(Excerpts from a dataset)
_ _ _
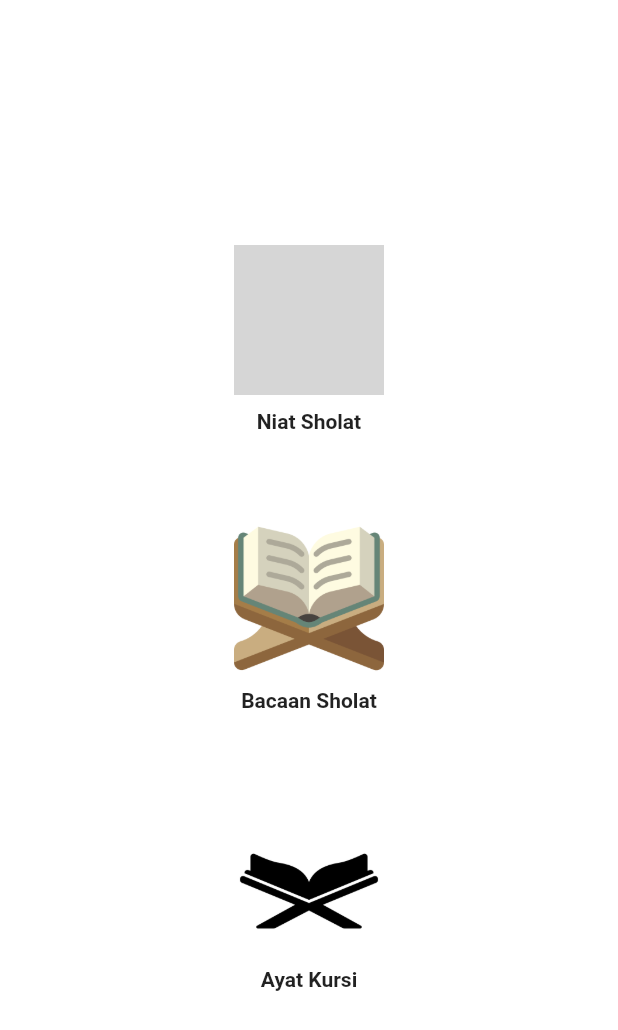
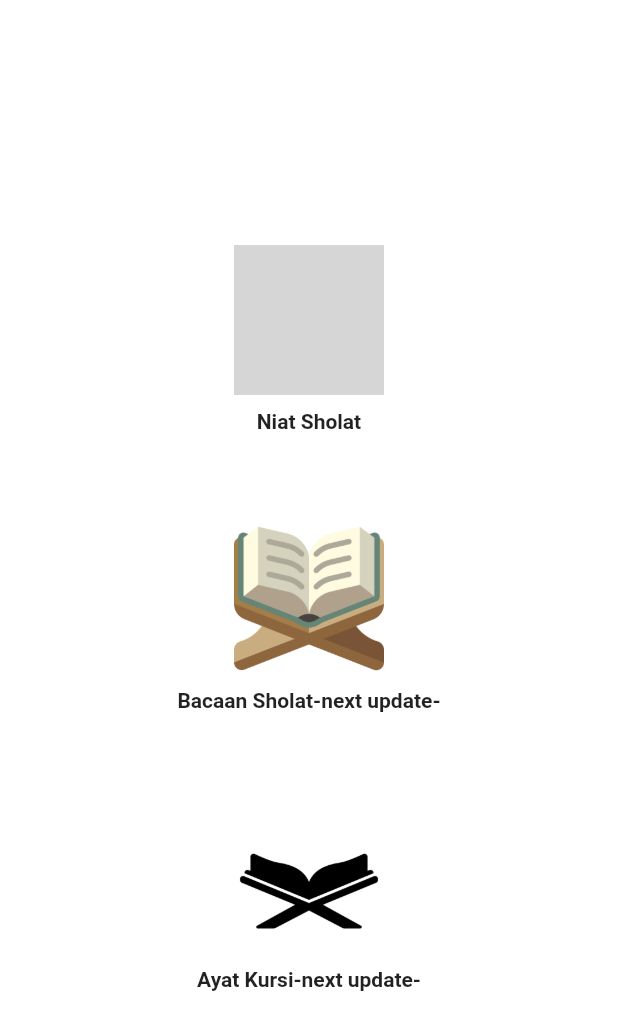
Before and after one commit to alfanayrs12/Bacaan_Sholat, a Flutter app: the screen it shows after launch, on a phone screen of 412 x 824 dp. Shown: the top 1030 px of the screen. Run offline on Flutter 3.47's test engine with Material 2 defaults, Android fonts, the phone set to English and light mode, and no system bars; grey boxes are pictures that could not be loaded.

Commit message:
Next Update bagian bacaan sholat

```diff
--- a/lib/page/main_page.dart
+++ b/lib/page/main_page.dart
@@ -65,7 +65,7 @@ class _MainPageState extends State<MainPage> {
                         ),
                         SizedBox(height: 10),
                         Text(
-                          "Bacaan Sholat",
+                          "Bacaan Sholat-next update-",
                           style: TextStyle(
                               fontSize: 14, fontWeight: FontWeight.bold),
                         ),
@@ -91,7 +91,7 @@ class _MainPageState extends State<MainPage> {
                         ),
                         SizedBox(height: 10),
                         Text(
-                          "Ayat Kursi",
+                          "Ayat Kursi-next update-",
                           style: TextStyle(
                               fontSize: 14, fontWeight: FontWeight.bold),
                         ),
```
_ _ _
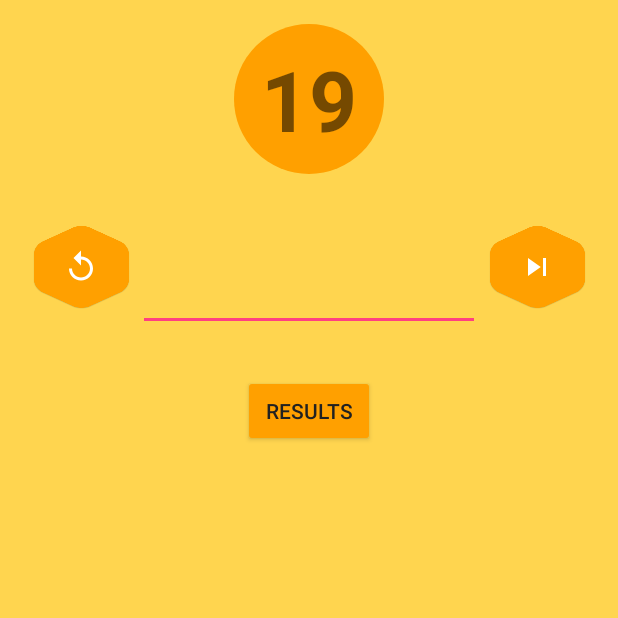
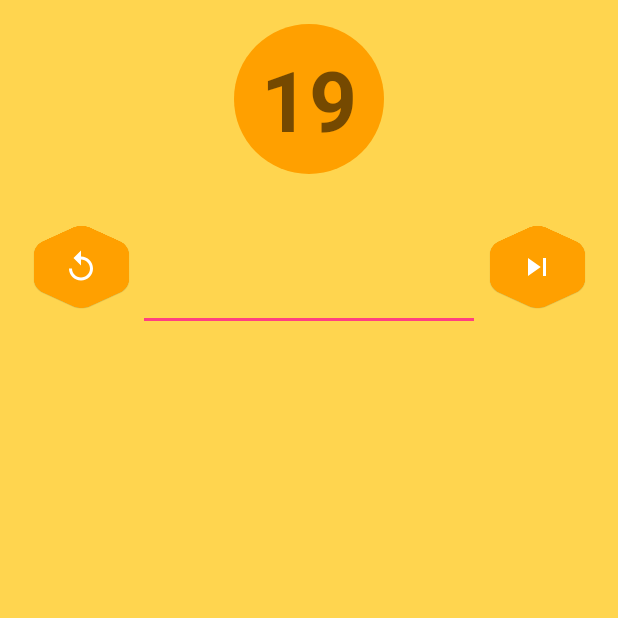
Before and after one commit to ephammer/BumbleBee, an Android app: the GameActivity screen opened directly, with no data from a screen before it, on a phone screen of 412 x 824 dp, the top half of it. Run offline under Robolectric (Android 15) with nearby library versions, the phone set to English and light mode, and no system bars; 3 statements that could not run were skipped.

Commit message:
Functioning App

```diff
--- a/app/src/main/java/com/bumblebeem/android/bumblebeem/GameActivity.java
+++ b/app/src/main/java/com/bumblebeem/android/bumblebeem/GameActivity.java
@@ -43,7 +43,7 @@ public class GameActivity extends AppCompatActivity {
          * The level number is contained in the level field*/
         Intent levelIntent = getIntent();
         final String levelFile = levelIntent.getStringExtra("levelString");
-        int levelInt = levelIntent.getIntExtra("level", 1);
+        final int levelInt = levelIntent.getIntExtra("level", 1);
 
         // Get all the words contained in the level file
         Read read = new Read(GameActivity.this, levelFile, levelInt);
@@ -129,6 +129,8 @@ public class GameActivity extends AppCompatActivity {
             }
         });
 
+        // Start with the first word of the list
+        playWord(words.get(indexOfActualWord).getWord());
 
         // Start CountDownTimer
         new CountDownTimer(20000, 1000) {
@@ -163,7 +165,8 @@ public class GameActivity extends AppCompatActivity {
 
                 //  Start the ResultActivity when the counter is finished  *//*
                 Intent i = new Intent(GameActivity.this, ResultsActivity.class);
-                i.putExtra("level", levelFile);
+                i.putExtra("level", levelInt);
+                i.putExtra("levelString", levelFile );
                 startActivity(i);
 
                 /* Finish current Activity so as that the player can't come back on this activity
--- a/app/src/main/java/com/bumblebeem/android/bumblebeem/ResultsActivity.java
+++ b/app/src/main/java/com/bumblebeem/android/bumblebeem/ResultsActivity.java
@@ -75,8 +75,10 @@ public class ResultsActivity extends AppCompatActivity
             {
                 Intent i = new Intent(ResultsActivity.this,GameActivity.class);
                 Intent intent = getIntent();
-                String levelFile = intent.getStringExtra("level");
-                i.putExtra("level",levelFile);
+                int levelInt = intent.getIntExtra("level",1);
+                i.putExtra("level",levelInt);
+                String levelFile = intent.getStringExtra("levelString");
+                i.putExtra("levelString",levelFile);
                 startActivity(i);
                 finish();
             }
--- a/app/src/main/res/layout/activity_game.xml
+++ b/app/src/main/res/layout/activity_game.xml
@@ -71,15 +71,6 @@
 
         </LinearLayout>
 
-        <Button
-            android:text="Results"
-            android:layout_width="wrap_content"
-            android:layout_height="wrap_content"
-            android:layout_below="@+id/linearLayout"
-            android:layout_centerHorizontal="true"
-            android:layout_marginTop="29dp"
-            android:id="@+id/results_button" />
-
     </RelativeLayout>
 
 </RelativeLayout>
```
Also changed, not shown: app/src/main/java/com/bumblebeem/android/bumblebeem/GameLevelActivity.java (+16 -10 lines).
_ _ _
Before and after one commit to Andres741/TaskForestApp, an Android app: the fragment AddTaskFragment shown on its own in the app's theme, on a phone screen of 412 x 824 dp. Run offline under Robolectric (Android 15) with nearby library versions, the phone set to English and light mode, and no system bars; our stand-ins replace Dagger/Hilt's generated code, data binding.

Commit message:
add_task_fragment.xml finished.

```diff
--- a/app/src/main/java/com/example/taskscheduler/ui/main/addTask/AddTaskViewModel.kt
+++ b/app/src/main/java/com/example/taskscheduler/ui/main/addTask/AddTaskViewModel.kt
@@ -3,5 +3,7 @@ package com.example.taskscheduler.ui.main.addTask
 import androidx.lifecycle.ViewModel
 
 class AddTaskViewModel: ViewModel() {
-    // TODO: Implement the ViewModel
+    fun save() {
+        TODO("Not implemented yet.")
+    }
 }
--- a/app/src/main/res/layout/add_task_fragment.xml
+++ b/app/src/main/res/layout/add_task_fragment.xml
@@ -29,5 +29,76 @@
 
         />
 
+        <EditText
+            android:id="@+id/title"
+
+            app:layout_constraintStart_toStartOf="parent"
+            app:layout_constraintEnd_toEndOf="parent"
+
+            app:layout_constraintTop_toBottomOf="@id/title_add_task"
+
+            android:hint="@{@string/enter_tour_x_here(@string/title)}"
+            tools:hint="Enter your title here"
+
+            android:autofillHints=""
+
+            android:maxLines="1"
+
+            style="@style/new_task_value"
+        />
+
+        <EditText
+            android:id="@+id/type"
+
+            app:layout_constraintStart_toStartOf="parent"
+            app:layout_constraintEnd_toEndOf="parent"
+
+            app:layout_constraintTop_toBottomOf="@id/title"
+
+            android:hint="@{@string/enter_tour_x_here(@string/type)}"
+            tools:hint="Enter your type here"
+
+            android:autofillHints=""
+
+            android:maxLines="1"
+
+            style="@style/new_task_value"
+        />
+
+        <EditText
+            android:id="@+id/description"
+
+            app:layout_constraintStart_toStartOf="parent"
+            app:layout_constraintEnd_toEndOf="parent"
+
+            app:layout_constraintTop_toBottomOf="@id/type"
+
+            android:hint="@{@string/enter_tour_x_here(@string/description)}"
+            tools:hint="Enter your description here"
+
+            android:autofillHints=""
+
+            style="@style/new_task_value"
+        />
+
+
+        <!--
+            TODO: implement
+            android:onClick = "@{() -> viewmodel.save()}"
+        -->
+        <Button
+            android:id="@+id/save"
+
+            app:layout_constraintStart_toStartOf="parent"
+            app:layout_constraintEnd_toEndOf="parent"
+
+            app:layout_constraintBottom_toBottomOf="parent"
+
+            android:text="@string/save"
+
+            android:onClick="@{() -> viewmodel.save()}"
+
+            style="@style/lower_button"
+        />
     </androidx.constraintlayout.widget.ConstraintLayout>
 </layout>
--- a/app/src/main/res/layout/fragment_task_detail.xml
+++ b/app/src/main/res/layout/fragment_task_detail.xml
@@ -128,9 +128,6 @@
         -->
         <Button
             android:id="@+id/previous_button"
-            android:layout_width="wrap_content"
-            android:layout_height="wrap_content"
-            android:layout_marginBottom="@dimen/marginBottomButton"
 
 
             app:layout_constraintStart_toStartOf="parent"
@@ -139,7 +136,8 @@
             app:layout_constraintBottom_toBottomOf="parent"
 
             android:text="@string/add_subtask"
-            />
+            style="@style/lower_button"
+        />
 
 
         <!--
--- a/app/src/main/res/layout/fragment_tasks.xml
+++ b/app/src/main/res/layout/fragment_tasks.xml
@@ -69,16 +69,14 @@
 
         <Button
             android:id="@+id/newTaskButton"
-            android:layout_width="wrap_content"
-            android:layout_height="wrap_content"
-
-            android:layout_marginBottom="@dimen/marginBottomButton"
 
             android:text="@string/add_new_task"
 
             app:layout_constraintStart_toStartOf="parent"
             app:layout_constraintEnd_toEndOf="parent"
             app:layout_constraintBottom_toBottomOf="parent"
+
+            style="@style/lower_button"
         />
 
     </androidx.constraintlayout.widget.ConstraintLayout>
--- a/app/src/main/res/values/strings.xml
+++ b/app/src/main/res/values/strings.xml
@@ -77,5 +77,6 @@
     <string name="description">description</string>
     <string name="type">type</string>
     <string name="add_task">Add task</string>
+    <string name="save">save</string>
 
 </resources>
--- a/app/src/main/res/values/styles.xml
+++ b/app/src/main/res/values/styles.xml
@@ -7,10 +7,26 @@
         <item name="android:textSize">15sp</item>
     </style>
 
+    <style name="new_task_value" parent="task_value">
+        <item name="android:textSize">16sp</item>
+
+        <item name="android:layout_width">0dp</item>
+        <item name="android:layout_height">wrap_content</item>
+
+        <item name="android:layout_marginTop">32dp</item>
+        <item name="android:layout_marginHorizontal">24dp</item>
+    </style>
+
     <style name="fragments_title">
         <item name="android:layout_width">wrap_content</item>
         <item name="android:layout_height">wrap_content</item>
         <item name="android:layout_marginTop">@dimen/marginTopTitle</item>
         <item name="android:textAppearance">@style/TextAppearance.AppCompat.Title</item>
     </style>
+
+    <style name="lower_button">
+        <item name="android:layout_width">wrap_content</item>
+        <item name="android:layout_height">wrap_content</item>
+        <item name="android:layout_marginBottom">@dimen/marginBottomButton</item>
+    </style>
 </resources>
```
_ _ _
What to do
Copy each line from the entries above that has the word "save" in it.

Task result
+    fun save() {
+            android:onClick = "@{() -> viewmodel.save()}"
+            android:id="@+id/save"
+            android:text="@string/save"
+            android:onClick="@{() -> viewmodel.save()}"
+    <string name="save">save</string>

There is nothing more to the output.